● **Work instructions**: Exact copies of all the records below should be returned.

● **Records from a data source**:

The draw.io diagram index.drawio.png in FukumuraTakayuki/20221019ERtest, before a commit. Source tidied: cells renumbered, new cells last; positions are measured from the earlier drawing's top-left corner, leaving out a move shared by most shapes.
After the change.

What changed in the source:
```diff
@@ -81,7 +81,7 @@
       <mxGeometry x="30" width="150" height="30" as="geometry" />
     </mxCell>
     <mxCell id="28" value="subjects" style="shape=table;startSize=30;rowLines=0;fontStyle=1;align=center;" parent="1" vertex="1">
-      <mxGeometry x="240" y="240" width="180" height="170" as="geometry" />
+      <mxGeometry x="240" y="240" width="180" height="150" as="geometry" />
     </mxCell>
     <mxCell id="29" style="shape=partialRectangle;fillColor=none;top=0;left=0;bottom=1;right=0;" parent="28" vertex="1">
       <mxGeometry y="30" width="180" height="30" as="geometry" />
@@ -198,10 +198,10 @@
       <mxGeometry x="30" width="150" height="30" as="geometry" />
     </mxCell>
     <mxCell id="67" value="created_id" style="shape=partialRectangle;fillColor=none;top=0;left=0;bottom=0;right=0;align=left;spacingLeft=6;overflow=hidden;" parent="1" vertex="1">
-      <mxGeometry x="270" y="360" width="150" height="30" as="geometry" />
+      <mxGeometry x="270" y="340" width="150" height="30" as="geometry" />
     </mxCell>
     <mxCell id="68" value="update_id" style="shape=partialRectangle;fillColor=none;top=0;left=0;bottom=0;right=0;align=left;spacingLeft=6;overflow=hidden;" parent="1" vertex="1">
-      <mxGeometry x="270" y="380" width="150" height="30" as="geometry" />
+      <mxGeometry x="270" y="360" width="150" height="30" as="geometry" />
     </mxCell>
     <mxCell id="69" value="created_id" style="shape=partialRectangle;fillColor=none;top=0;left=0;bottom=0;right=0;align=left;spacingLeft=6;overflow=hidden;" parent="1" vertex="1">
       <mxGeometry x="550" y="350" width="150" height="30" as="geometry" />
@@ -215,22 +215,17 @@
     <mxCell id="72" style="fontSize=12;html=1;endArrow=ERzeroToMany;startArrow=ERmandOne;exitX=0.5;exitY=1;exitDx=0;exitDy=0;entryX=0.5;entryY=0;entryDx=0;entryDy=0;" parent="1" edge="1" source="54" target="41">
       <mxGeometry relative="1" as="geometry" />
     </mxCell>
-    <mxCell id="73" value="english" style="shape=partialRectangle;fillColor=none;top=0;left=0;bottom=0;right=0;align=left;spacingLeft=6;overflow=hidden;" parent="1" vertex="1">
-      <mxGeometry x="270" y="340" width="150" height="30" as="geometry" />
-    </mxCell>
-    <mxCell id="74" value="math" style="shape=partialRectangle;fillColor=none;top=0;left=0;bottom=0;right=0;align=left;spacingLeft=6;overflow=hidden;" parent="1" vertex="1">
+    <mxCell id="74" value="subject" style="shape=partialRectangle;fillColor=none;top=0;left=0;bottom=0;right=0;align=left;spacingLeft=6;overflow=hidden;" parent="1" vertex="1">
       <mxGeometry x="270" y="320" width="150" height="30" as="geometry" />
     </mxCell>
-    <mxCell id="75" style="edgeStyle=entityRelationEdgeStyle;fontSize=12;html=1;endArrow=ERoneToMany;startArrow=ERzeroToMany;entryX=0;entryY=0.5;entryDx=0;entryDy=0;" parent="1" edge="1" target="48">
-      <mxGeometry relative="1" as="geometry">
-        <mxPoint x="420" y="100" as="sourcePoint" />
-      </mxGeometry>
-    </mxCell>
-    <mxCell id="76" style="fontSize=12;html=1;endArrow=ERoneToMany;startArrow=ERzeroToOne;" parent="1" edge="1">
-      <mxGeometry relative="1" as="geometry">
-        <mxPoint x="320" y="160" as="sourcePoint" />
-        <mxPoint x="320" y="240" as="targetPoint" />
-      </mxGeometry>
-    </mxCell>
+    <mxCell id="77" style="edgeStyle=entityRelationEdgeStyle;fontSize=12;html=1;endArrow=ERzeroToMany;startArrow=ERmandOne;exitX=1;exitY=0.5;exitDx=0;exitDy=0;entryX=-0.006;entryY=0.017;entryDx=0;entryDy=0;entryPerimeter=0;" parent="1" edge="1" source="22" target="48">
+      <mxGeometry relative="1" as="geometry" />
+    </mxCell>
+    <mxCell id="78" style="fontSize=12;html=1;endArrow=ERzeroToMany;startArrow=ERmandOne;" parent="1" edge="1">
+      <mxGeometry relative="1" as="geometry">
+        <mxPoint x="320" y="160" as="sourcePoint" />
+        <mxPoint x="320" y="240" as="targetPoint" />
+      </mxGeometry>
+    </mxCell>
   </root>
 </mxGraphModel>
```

● **Response**:
The draw.io diagram index.drawio.png in FukumuraTakayuki/20221019ERtest, before a commit. Source tidied: cells renumbered, new cells last; positions are measured from the earlier drawing's top-left corner, leaving out a move shared by most shapes.
After the change.

What changed in the source:
```diff
@@ -81,7 +81,7 @@
       <mxGeometry x="30" width="150" height="30" as="geometry" />
     </mxCell>
     <mxCell id="28" value="subjects" style="shape=table;startSize=30;rowLines=0;fontStyle=1;align=center;" parent="1" vertex="1">
-      <mxGeometry x="240" y="240" width="180" height="170" as="geometry" />
+      <mxGeometry x="240" y="240" width="180" height="150" as="geometry" />
     </mxCell>
     <mxCell id="29" style="shape=partialRectangle;fillColor=none;top=0;left=0;bottom=1;right=0;" parent="28" vertex="1">
       <mxGeometry y="30" width="180" height="30" as="geometry" />
@@ -198,10 +198,10 @@
       <mxGeometry x="30" width="150" height="30" as="geometry" />
     </mxCell>
     <mxCell id="67" value="created_id" style="shape=partialRectangle;fillColor=none;top=0;left=0;bottom=0;right=0;align=left;spacingLeft=6;overflow=hidden;" parent="1" vertex="1">
-      <mxGeometry x="270" y="360" width="150" height="30" as="geometry" />
+      <mxGeometry x="270" y="340" width="150" height="30" as="geometry" />
     </mxCell>
     <mxCell id="68" value="update_id" style="shape=partialRectangle;fillColor=none;top=0;left=0;bottom=0;right=0;align=left;spacingLeft=6;overflow=hidden;" parent="1" vertex="1">
-      <mxGeometry x="270" y="380" width="150" height="30" as="geometry" />
+      <mxGeometry x="270" y="360" width="150" height="30" as="geometry" />
     </mxCell>
     <mxCell id="69" value="created_id" style="shape=partialRectangle;fillColor=none;top=0;left=0;bottom=0;right=0;align=left;spacingLeft=6;overflow=hidden;" parent="1" vertex="1">
       <mxGeometry x="550" y="350" width="150" height="30" as="geometry" />
@@ -215,22 +215,17 @@
     <mxCell id="72" style="fontSize=12;html=1;endArrow=ERzeroToMany;startArrow=ERmandOne;exitX=0.5;exitY=1;exitDx=0;exitDy=0;entryX=0.5;entryY=0;entryDx=0;entryDy=0;" parent="1" edge="1" source="54" target="41">
       <mxGeometry relative="1" as="geometry" />
     </mxCell>
-    <mxCell id="73" value="english" style="shape=partialRectangle;fillColor=none;top=0;left=0;bottom=0;right=0;align=left;spacingLeft=6;overflow=hidden;" parent="1" vertex="1">
-      <mxGeometry x="270" y="340" width="150" height="30" as="geometry" />
-    </mxCell>
-    <mxCell id="74" value="math" style="shape=partialRectangle;fillColor=none;top=0;left=0;bottom=0;right=0;align=left;spacingLeft=6;overflow=hidden;" parent="1" vertex="1">
+    <mxCell id="74" value="subject" style="shape=partialRectangle;fillColor=none;top=0;left=0;bottom=0;right=0;align=left;spacingLeft=6;overflow=hidden;" parent="1" vertex="1">
       <mxGeometry x="270" y="320" width="150" height="30" as="geometry" />
     </mxCell>
-    <mxCell id="75" style="edgeStyle=entityRelationEdgeStyle;fontSize=12;html=1;endArrow=ERoneToMany;startArrow=ERzeroToMany;entryX=0;entryY=0.5;entryDx=0;entryDy=0;" parent="1" edge="1" target="48">
-      <mxGeometry relative="1" as="geometry">
-        <mxPoint x="420" y="100" as="sourcePoint" />
-      </mxGeometry>
-    </mxCell>
-    <mxCell id="76" style="fontSize=12;html=1;endArrow=ERoneToMany;startArrow=ERzeroToOne;" parent="1" edge="1">
-      <mxGeometry relative="1" as="geometry">
-        <mxPoint x="320" y="160" as="sourcePoint" />
-        <mxPoint x="320" y="240" as="targetPoint" />
-      </mxGeometry>
-    </mxCell>
+    <mxCell id="77" style="edgeStyle=entityRelationEdgeStyle;fontSize=12;html=1;endArrow=ERzeroToMany;startArrow=ERmandOne;exitX=1;exitY=0.5;exitDx=0;exitDy=0;entryX=-0.006;entryY=0.017;entryDx=0;entryDy=0;entryPerimeter=0;" parent="1" edge="1" source="22" target="48">
+      <mxGeometry relative="1" as="geometry" />
+    </mxCell>
+    <mxCell id="78" style="fontSize=12;html=1;endArrow=ERzeroToMany;startArrow=ERmandOne;" parent="1" edge="1">
+      <mxGeometry relative="1" as="geometry">
+        <mxPoint x="320" y="160" as="sourcePoint" />
+        <mxPoint x="320" y="240" as="targetPoint" />
+      </mxGeometry>
+    </mxCell>
   </root>
 </mxGraphModel>
```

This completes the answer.